3 replies on “The consequence of not doing what you know is right”

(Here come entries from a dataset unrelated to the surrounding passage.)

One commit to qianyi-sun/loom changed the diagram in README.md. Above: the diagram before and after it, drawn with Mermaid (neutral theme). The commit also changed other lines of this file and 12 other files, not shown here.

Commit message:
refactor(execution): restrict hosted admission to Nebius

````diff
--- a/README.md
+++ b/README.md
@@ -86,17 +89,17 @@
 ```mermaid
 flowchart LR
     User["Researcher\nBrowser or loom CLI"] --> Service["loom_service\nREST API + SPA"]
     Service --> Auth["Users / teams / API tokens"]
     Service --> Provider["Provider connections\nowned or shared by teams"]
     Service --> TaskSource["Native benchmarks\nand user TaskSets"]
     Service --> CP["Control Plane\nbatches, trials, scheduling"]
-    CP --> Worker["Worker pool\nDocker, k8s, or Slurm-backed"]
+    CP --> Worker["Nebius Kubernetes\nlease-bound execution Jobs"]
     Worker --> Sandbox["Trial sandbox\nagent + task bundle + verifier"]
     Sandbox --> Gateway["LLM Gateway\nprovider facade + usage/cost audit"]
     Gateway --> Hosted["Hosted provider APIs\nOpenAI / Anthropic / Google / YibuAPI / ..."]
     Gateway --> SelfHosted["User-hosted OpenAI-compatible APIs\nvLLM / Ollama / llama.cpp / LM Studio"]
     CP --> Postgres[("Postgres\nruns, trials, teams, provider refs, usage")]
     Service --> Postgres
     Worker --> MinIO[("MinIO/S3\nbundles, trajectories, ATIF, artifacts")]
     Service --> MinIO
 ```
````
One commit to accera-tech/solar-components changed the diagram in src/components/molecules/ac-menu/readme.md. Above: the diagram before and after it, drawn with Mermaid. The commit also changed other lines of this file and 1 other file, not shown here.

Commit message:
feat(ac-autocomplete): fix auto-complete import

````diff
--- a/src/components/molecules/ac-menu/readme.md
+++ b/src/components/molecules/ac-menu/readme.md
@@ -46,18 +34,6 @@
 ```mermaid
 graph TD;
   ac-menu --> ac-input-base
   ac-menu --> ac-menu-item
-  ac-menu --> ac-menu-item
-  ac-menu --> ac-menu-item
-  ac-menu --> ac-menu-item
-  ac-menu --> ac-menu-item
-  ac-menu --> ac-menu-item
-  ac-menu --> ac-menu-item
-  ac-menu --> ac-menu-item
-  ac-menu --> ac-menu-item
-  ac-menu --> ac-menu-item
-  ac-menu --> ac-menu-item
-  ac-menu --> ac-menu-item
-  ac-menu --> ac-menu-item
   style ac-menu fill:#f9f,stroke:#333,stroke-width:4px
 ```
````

[…] It is hard to achieve that which is worth striving for. It can require years, sometimes a lifetime of hard work. To do so requires us to deliberately confront difficulty and face obstacles along our journey. There is no avoiding it. The alternative is to live in fear, or in a double life that we do not wish to live. […]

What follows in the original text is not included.